→ TASK PROMPT: Read the lines below, and copy any that contain the string "成城石井".

→ SUPPLIED RECORDS:
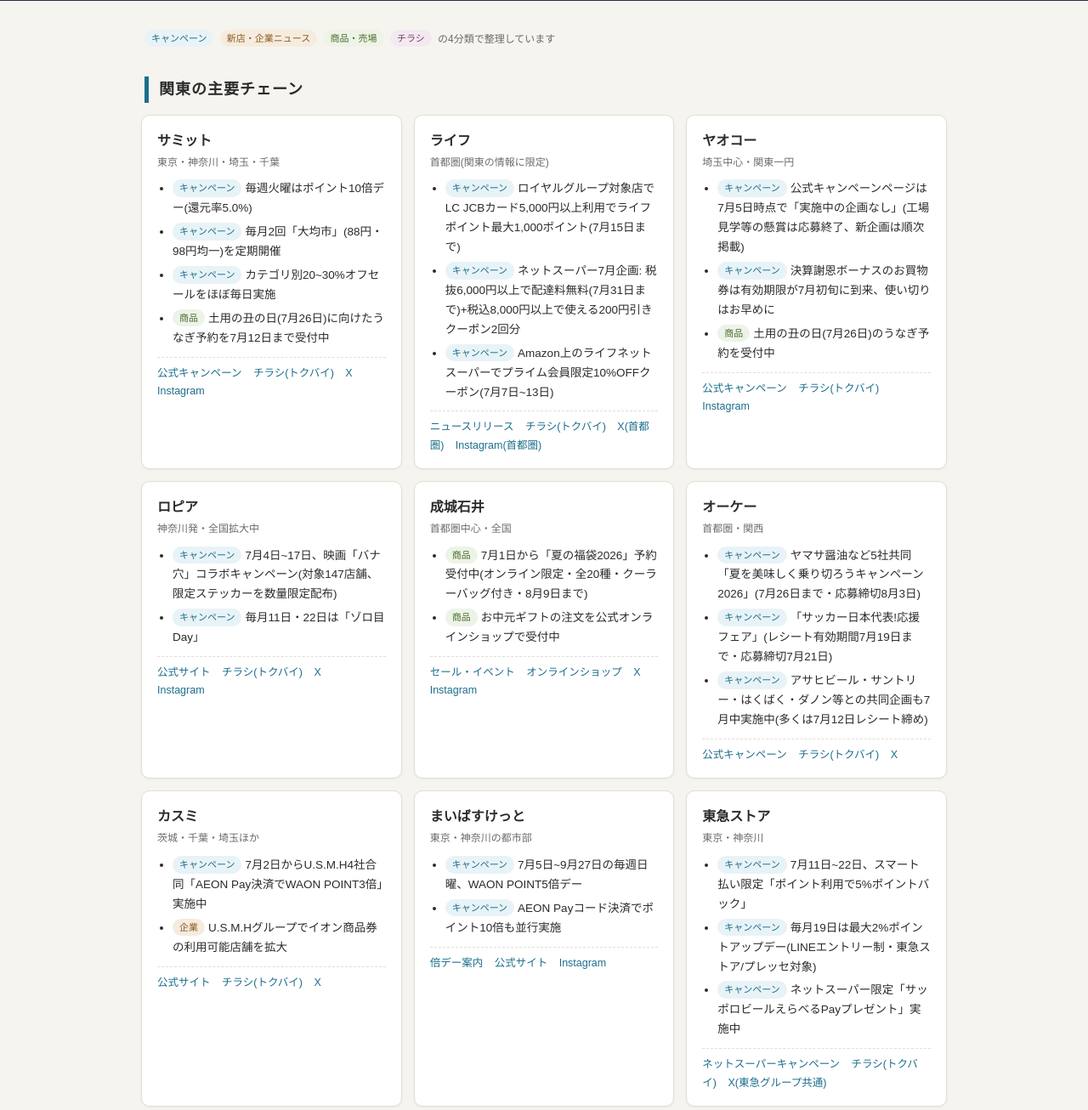
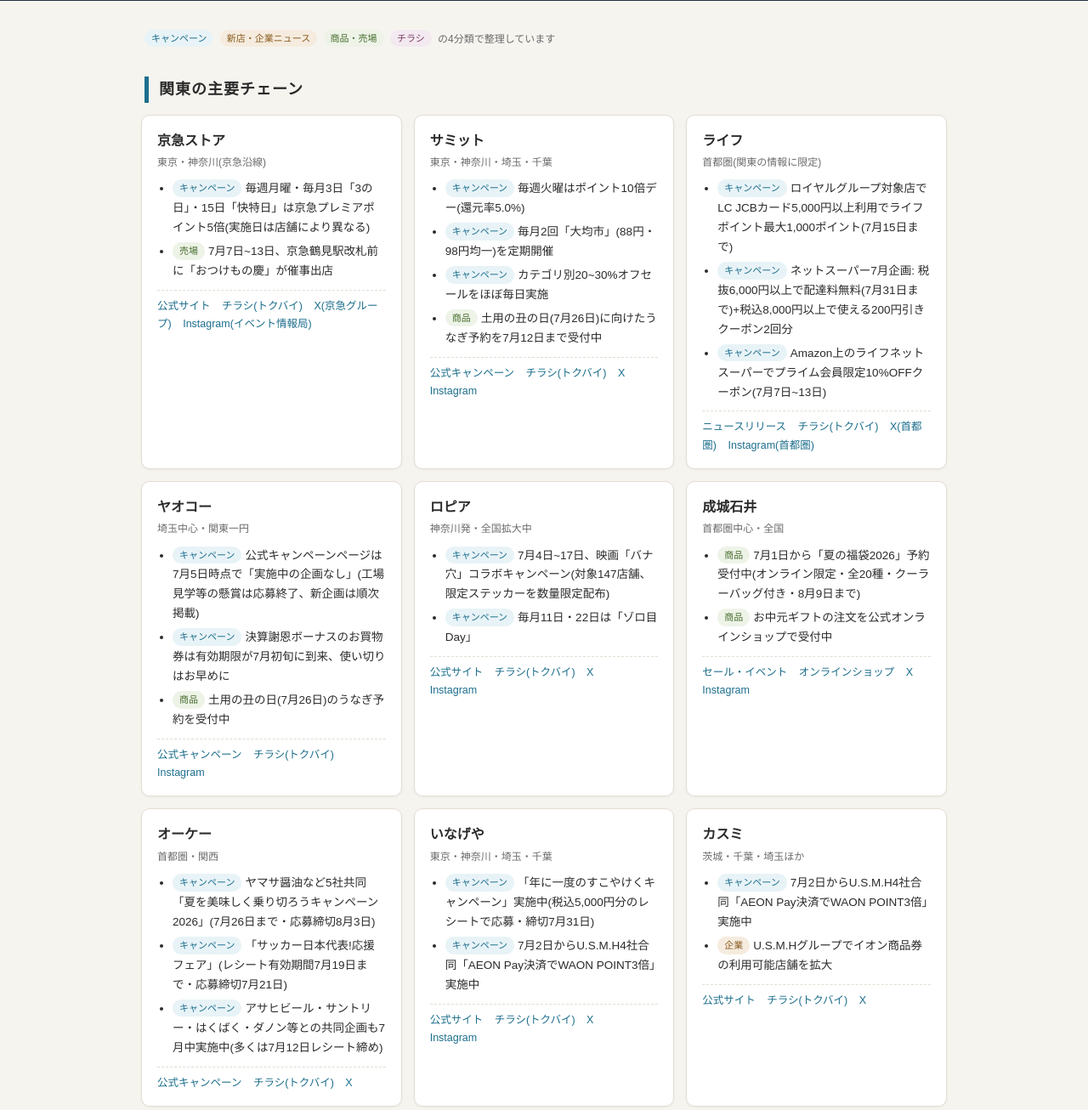
Before and after one commit to tsujido1981/hansoku-news, a plain HTML site: page 2026-07-05.html in a window 1280 px wide. Shown: the part 120-1426 px from the top of the page at 85% size. Drawn offline with Linux system fonts and the light colour scheme.

Commit message:
京急ストア・いなげやを追加、月次実績表にいなげや(U.S.M.H)を追加

```diff
--- a/2026-07-05.html
+++ b/2026-07-05.html
@@ -101,6 +101,21 @@
 <div class="grid">
 
   <div class="card">
+    <h3>京急ストア</h3>
+    <div class="area">東京・神奈川(京急沿線)</div>
+    <ul>
+      <li><span class="tag t-camp">キャンペーン</span>毎週月曜・毎月3日「3の日」・15日「快特日」は京急プレミアポイント5倍(実施日は店舗により異なる)</li>
+      <li><span class="tag t-item">売場</span>7月7日~13日、京急鶴見駅改札前に「おつけもの慶」が催事出店</li>
+    </ul>
+    <div class="links">
+      <a href="https://www.keikyu-store.co.jp/" target="_blank">公式サイト</a>
+      <a href="https://tokubai.co.jp/%E4%BA%AC%E6%80%A5%E3%82%B9%E3%83%88%E3%82%A2" target="_blank">チラシ(トクバイ)</a>
+      <a href="https://x.com/keikyu_koho" target="_blank">X(京急グループ)</a>
+      <a href="https://www.instagram.com/keikyustore_event/" target="_blank">Instagram(イベント情報局)</a>
+    </div>
+  </div>
+
+  <div class="card">
     <h3>サミット</h3>
     <div class="area">東京・神奈川・埼玉・千葉</div>
     <ul>
@@ -194,6 +209,21 @@
   </div>
 
   <div class="card">
+    <h3>いなげや</h3>
+    <div class="area">東京・神奈川・埼玉・千葉</div>
+    <ul>
+      <li><span class="tag t-camp">キャンペーン</span>「年に一度のすこやけくキャンペーン」実施中(税込5,000円分のレシートで応募・締切7月31日)</li>
+      <li><span class="tag t-camp">キャンペーン</span>7月2日からU.S.M.H4社合同「AEON Pay決済でWAON POINT3倍」実施中</li>
+    </ul>
+    <div class="links">
+      <a href="https://www.inageya.co.jp/" target="_blank">公式サイト</a>
+      <a href="https://tokubai.co.jp/%E3%81%84%E3%81%AA%E3%81%92%E3%82%84" target="_blank">チラシ(トクバイ)</a>
+      <a href="https://x.com/inageya" target="_blank">X</a>
+      <a href="https://www.instagram.com/inageya_official/" target="_blank">Instagram</a>
+    </div>
+  </div>
+
+  <div class="card">
     <h3>カスミ</h3>
     <div class="area">茨城・千葉・埼玉ほか</div>
     <ul>
@@ -256,6 +286,7 @@
     <tr><td class="name">ライフ</td><td>-</td><td>-</td><td>-</td><td class="up">+4.9%</td><td class="up">+2.5%</td><td class="up">+2.3%</td></tr>
     <tr><td class="name">サミット</td><td>-</td><td>-</td><td>-</td><td class="up">+4.3%</td><td>-</td><td>-</td></tr>
     <tr><td class="name">東急ストア</td><td>-</td><td>-</td><td>-</td><td class="down">-0.5%</td><td>-</td><td>-</td></tr>
+    <tr><td class="name">いなげや</td><td>-</td><td>-</td><td>-</td><td class="up">+3.7%</td><td class="up">+3.5%</td><td class="up">+0.2%</td></tr>
     <tr><td class="name">カスミ</td><td>-</td><td>-</td><td>-</td><td class="up">+1.0%</td><td class="up">+0.7%</td><td class="up">+0.3%</td></tr>
   </tbody>
 </table>
@@ -263,7 +294,8 @@
   ・各社の公表資料・流通ニュース等の報道に基づく既存店(開店1年以上の店)の前年同月比。6月度は各社が公表し次第、順次「-」を数字に置き換えます。<br>
   ・2026年6月度は7月5日時点で5社とも未公表です(検索で出てくる「6月度」記事は2025年7月掲載の前年分と確認済み。混同を避けるため掲載していません)。<br>
   ・サミット・東急ストアは客数・客単価を公表していません。<br>
-  ・成城石井・ロピア・オーケー・まいばすけっとは月次実績を公表していないため掲載していません。
+  ・いなげや・カスミはU.S.M.H(ユナイテッド・スーパーマーケット・ホールディングス)傘下の数値です。<br>
+  ・成城石井・ロピア・オーケー・まいばすけっと・京急ストアは月次実績を公表していないため掲載していません。
 </div>
 
 <h2 class="local">全国のこだわりローカル企業</h2>
```
Also changed, not shown: index.html (+33 -1 lines).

→ ANSWER SECTION:
-  ・成城石井・ロピア・オーケー・まいばすけっとは月次実績を公表していないため掲載していません。
+  ・成城石井・ロピア・オーケー・まいばすけっと・京急ストアは月次実績を公表していないため掲載していません。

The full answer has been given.